National government’s policy is to diversify the country’s energy mix which is currently coal-dominated to a lower-carbon future by introducing proportionately higher renewable-energy resources such as wind and solar, into the energy mix as well as gas-to-power. Gas burns with less than half the CO2 emissions from coal and additionally has no SOx emissions.

Gas is therefore a suitable transition fuel towards a lower-carbon economy for South Africa especially since gas-to-power technologies are flexible and would therefore complement the intermittent renewable energy being added to the national grid.

Exploration in South Africa

In 2022 TotalEnergies and its partners submitted a production plan to PASA for their recent discoveries off the coast of Mossel Bay, an event which coincided with the beginning of commercial operations of Tetra4’s natural gas project in the north-eastern Free State. These two events prove that investors can see that the South African resources equation adds up to an investable proposition.

Both of these projects came about through the licensing authority of Petroleum Agency South Africa (PASA), reporting to the Minister of Mineral Resources and Energy (DMRE). PASA regulates and monitors exploration and production activities and is the custodian of the national exploration and production database for petroleum. Its role was statutorily endorsed in June 2004 in terms of the Mineral and Petroleum Resources Development Act of 2002.

In terms of strategy, the agency actively seeks out technically competent and financially sound clients to whom it markets acreage, while ensuring that all prospecting and mining leases are for the long-term economic benefit of South Africa. As custodian, PASA ensures that companies applying for gas rights are vetted to make sure they are financially qualified and technically capable, as well having a good track record in terms of environmental responsibility. Oil and gas exploration requires enormous capital outlay and can represent a risk to workers, communities and the environment. Applicants are therefore required to prove their capabilities and safety record and must carry insurance for environmental rehabilitation.

Environmental issues are increasingly playing a big part in discussions about how best to utilise South Africa’s natural resources. As part of an attempt to engage in a broader discussion on policy issues, a joint colloquium was held in 2022 on the subject of how to balance South Africa’s energy needs with the country’s climate change commitments. The colloquium, and several online events which prepared for and anticipated the main event, was jointly hosted by the DMRE, the Department of Forestry, Fisheries and the Environment (DFFE) and PASA.

As part of a drive to create certainty for investors, a new bill has been introduced to replace old legislation.
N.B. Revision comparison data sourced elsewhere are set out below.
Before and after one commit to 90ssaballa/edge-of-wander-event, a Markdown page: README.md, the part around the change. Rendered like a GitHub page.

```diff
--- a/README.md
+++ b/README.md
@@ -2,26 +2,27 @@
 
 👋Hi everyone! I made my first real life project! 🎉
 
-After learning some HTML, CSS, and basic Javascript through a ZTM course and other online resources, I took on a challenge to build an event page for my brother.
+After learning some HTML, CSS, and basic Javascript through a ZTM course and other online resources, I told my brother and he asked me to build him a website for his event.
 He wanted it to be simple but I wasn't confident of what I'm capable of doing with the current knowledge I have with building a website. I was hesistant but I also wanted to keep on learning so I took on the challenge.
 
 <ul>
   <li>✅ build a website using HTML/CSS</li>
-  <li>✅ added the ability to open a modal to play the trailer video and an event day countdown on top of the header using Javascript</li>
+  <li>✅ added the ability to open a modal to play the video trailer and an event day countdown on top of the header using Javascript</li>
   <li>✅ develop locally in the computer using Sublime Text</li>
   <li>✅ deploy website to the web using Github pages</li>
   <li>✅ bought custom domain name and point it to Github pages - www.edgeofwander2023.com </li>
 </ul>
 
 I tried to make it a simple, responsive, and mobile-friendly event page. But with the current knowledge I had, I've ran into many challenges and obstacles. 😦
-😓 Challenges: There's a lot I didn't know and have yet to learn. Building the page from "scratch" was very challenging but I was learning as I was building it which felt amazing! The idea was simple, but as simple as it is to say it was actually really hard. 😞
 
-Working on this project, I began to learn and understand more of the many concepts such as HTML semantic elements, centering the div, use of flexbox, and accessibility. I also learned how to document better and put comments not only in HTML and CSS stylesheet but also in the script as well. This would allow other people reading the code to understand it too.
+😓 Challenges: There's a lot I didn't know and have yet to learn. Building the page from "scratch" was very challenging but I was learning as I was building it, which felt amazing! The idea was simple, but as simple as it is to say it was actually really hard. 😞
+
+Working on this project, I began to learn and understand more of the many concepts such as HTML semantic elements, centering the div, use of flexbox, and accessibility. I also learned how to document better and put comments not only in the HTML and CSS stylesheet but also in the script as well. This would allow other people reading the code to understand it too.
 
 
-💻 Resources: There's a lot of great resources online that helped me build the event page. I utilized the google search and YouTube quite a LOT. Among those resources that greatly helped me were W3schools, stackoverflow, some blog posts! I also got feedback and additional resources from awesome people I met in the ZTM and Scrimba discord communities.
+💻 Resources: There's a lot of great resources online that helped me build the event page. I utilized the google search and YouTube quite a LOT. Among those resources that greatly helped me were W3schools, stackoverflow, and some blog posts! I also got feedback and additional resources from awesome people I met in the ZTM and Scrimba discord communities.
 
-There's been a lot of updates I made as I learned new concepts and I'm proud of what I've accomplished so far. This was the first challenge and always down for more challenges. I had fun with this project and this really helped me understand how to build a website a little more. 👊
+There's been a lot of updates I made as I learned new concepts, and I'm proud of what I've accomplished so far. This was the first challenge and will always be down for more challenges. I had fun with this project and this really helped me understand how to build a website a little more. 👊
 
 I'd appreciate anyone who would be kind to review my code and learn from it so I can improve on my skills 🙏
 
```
The Upstream Petroleum Resources Development (UPRD) Bill provides for greater certainty in terms of security of tenure by combining the rights for the exploration, development and production phase under one permit.

The draft bill was first published in June 2021 and discussions with industry stakeholders are ongoing. Organisations such as the South African Oil and Gas Alliance (SAOGA) will be coordinating responses to present to parliament.

Objectives of the bill include:

  • expanding black participation
  • promoting local employment and skills development
  • creating an enabling environment to accelerate exploration and production of South Africa’s petroleum resources.

Revised draft regulations related to hydraulic fracking in the gas-rich Karoo region were published by the DFFE in July 2022 for public comment. Fracking is a drilling technique that is widely used in other jurisdictions such as the United States, but environmental concerns have been raised. Dr Masangane told Bloomberg in an interview that groundwater and geological studies are being conducted in the biodiversity-rich areas of the Karoo and that once regulations have been finalised, seismic activity will be undertaken to establish which blocks to license.